That's the whole idea behind How to Adult: they teach people how to do the things they didn't realize that they needed to know how to do. And I think it's great. Everything ranging from the difference between debit cards and credit cards to how to cook food to how to change a flat, they'll show you how and they'll do it with grace and compassion. And humor. Lots of humor. But How to Adult is more than just a series of instructional videos, as you will find out, there's a little bit more thought that goes into it and a little bit more feeling than just, "oh let's teach people how to be functioning members of society." So, let's check it out.

Michael: My name is T. Michael Martin and I am the co-host and director of a webseries called How to Adult.

Peter: How did How to Adult get started?

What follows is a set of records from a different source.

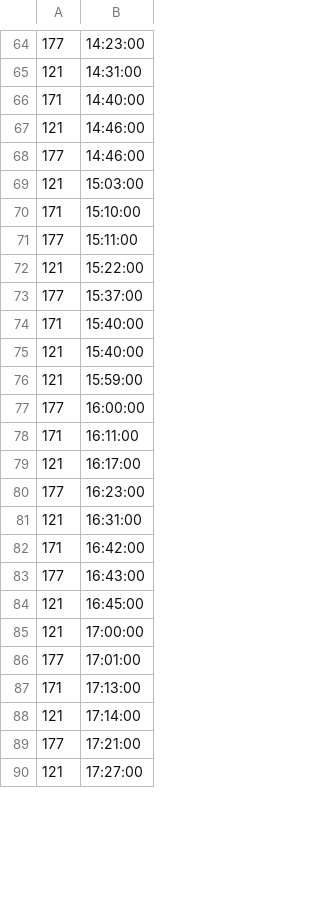
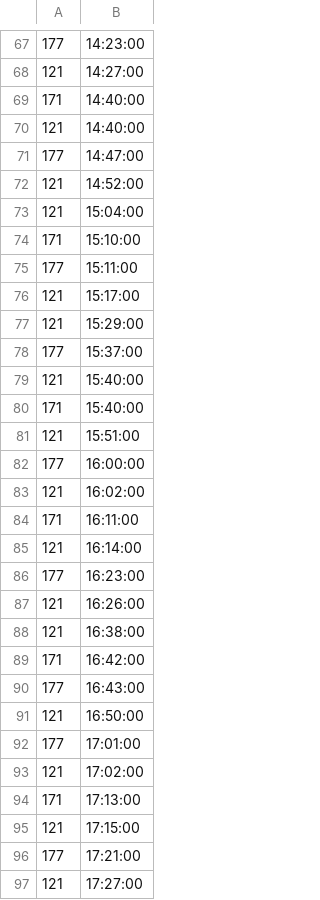
Before and after one commit to yrj08/yrj08.github.io, a CSV file: schedule/saturday_east.csv, drawn as a sheet; only a part is shown, gaps mark what is left out; the diff covers the shown part only.

```diff
--- a/schedule/saturday_east.csv
+++ b/schedule/saturday_east.csv
@@ -64,26 +67,30 @@
 177,14:23:00
-121,14:31:00
+121,14:27:00
 171,14:40:00
-121,14:46:00
-177,14:46:00
-121,15:03:00
+121,14:40:00
+177,14:47:00
+121,14:52:00
+121,15:04:00
 171,15:10:00
 177,15:11:00
-121,15:22:00
+121,15:17:00
+121,15:29:00
 177,15:37:00
+121,15:40:00
 171,15:40:00
-121,15:40:00
-121,15:59:00
+121,15:51:00
 177,16:00:00
+121,16:02:00
 171,16:11:00
-121,16:17:00
+121,16:14:00
 177,16:23:00
-121,16:31:00
+121,16:26:00
+121,16:38:00
 171,16:42:00
 177,16:43:00
-121,16:45:00
-121,17:00:00
+121,16:50:00
 177,17:01:00
+121,17:02:00
 171,17:13:00
-121,17:14:00
+121,17:15:00
 177,17:21:00
```
Also changed, not shown: 8 added rows, 4 removed rows, 1 moved row and 34 edited cells elsewhere in this file.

Michael: In 2012, I was really, like desperately lonely, um I just didn't have any adult friends, and so I started vlogging. I'd always loved the Vlogbrothers and Elmify and WheezyWaiter and people like that and the first video I did was a thoughts from places video that was obviously inspired by John, who created thoughts from places, and I tweeted at him that night and he saw it and he retweeted it and he said it was very, very good, so that was very encouraging to me and  over the next few months, John was very supportive of my novel, The End Games and so was Elmify, Emma, who is the co-host of How to Adult. So that was really exciting and a few months later- so I started vlogging in November and in the beginning of July of 2013, I said to Emma, "hey, I'm gonna move to LA, I wanna become a screenwriter, but if John or Hank offered me a job taking out the trash, I would take that job." Emma said, "I've got this idea for a webseries"-it wasn't called How to Adult then, I think it was called Life Smarts at the time-"and would you, would you, Mike ever be interested in developing it so we could pitch it to John and Hank? And I said, "yes!!!" *laughs* So we pitched it to them, I met Hank, very nervously met Hank at VidCon 2013, a few weeks later, he said "yeah, I want to produce this." John and Hank produce it and so it's been going since February 2014.

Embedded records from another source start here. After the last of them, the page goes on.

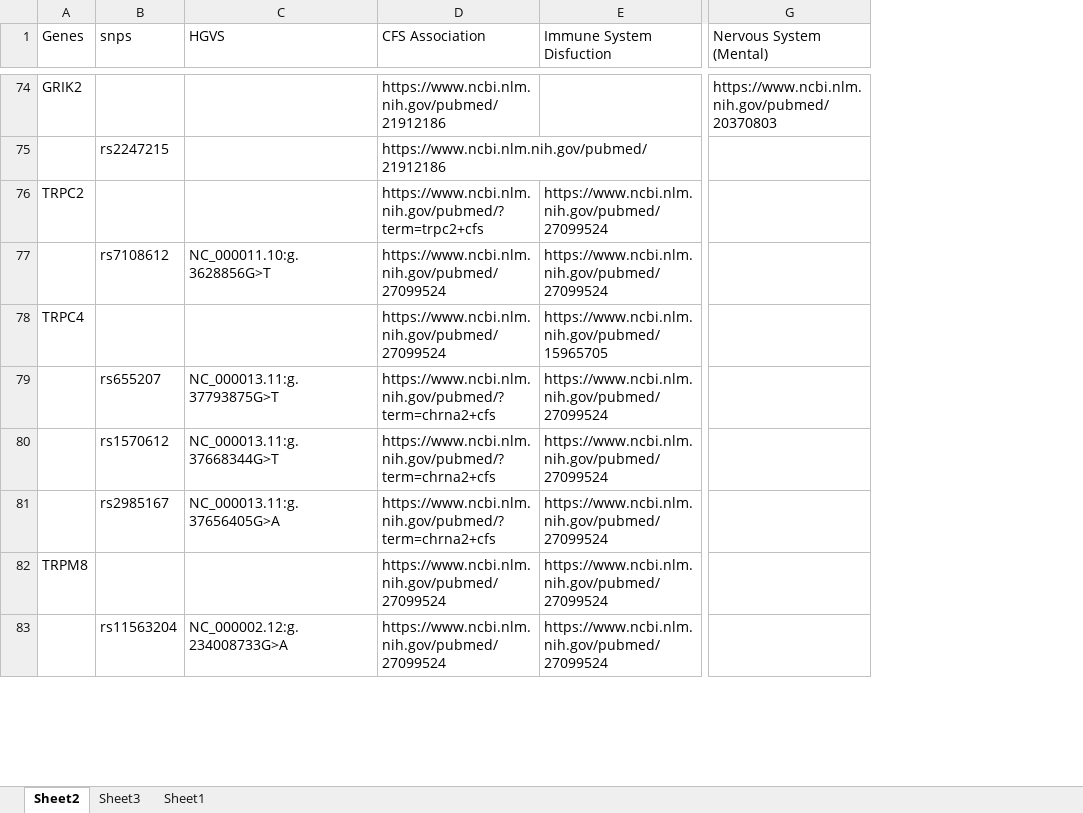
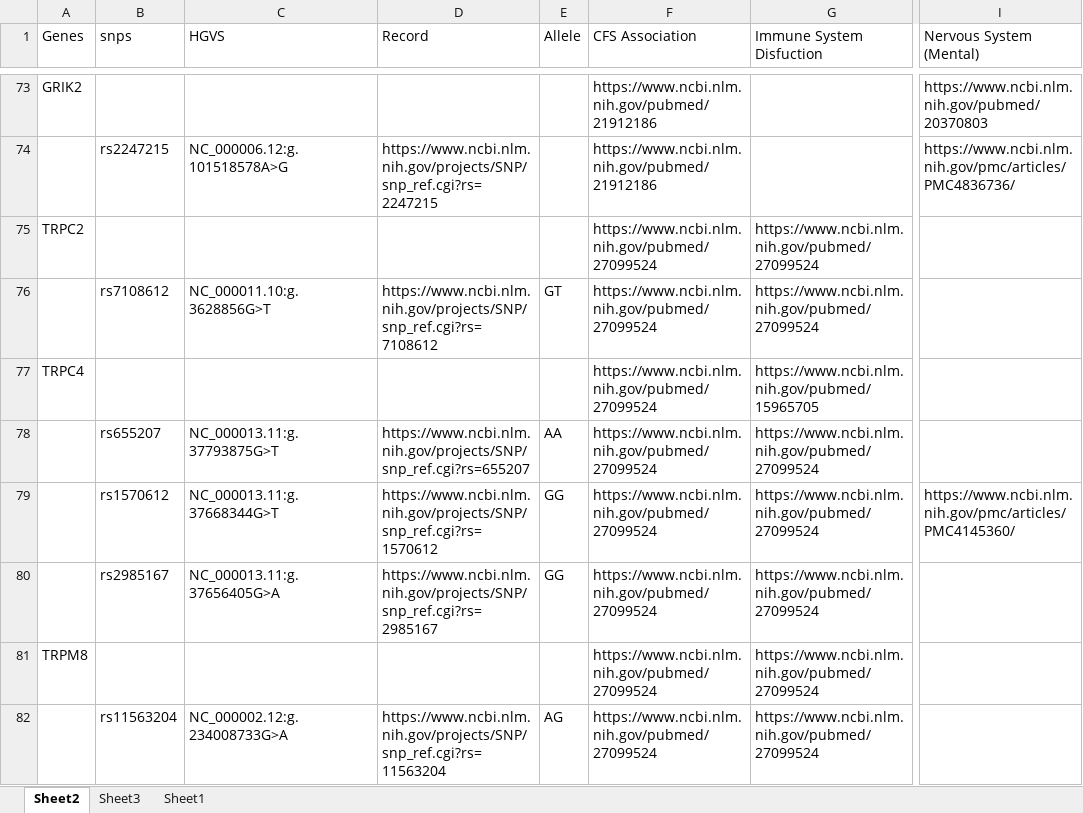
Before and after one commit to precisely/gene-panel-curation, an Excel workbook: doc/hupf/Gene system curation 3-20.xlsx, sheet Sheet2, drawn as a sheet; only a part is shown, gaps mark what is left out; values as stored, in another font and other column widths than the file's, no cell formats; addresses are those after the commit; the diff covers the shown part only; the diff names each change by its address in the sheet, - before the commit and + after, or states it on an @@ line.

```diff
--- a/doc/hupf/Gene system curation 3-20.xlsx (sheet Sheet2)
+++ b/doc/hupf/Gene system curation 3-20.xlsx (sheet Sheet2)
+column D (Record), rows 74-82: https://www.ncbi.nlm.nih.gov/projects/SNP/snp_ref.cgi?rs=2247215 |  | https://www.ncbi.nlm.nih.gov/projects/SNP/snp_ref.cgi?rs=7108612 |  | https://www.ncbi.nlm.nih.gov/projects/SNP/snp_ref.cgi?rs=655207 | https://www.ncbi.nlm.nih.gov/projects/SNP/snp_ref.cgi?rs=1570612 | https://www.ncbi.nlm.nih.gov/projects/SNP/snp_ref.cgi?rs=2985167 |  | https://www.ncbi.nlm.nih.gov/projects/SNP/snp_ref.cgi?rs=11563204
+column E (Allele), rows 76-82: GT |  | AA | GG | GG |  | AG
-C74 (HGVS): (empty)
+C74 (HGVS): NC_000006.12:g.101518578A>G
-I74 (Nervous System (Mental)): (empty)
+I74 (Nervous System (Mental)): https://www.ncbi.nlm.nih.gov/pmc/articles/PMC4836736/
-F75 (CFS Association): https://www.ncbi.nlm.nih.gov/pubmed/?term=trpc2+cfs
+F75 (CFS Association): https://www.ncbi.nlm.nih.gov/pubmed/27099524
-F78:F80 (CFS Association): https://www.ncbi.nlm.nih.gov/pubmed/?term=chrna2+cfs
+F78:F80 (CFS Association): https://www.ncbi.nlm.nih.gov/pubmed/27099524
-I79 (Nervous System (Mental)): (empty)
+I79 (Nervous System (Mental)): https://www.ncbi.nlm.nih.gov/pmc/articles/PMC4145360/
```
Also changed, not shown: 22 added rows, 9 removed rows and 52 edited cells elsewhere in this sheet, cell formats.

I give all the credit for the original idea to Emma, it was, like such a good idea. I couldn't believe that there wasn't already an enormous well of online video about this stuff, but it turned out there wasn't, or at least there wasn't in one location. So, she and I listed, really, the things that we wished we had known when we were younger, and some of them we're still learning ourselves. So, we kinda, we took Emma's original idea and developed it together into what became How to Adult.

Peter: What's surprised you so far about the experience of doing How to Adult?

Michael: I think what surprised me most is how much it means to people. Like that is what feels so good. I got a message a couple of weeks ago from this guy saying he had been trying to get a job and he was totally unable to get a job. We get a lot of messages like that. But because of our resumes video, he got his dream job at a women's shelter. And I was like, wow. That feels really wonderful. Because not only, like we improved that guy's professional life, and also now he gets to help more people himself.

Writing a novel is by necessity and by definition a very inner-focused experience. I was lucky enough to work as a novelist full time for, I think about 2 years before I started doing How to Adult, but it was not good. It was not good for my brain, because you just... the same thought process that allows you to write a good novel, that kind of obsessive questioning of every decision, is also the best way to kind of become really unhappy. And so what I like about How to Adult, for me making How to Adult is all about how can I make somebody else's life better. And I love- I think the original definition of ecstasy, it's like, I think the Greek root of the word is the obliteration of the self. And you can get that sometimes with writing, if you get in that flow state, but I really think that the key to happiness if helping other people. And that's what the show, I think, is able to do at its best.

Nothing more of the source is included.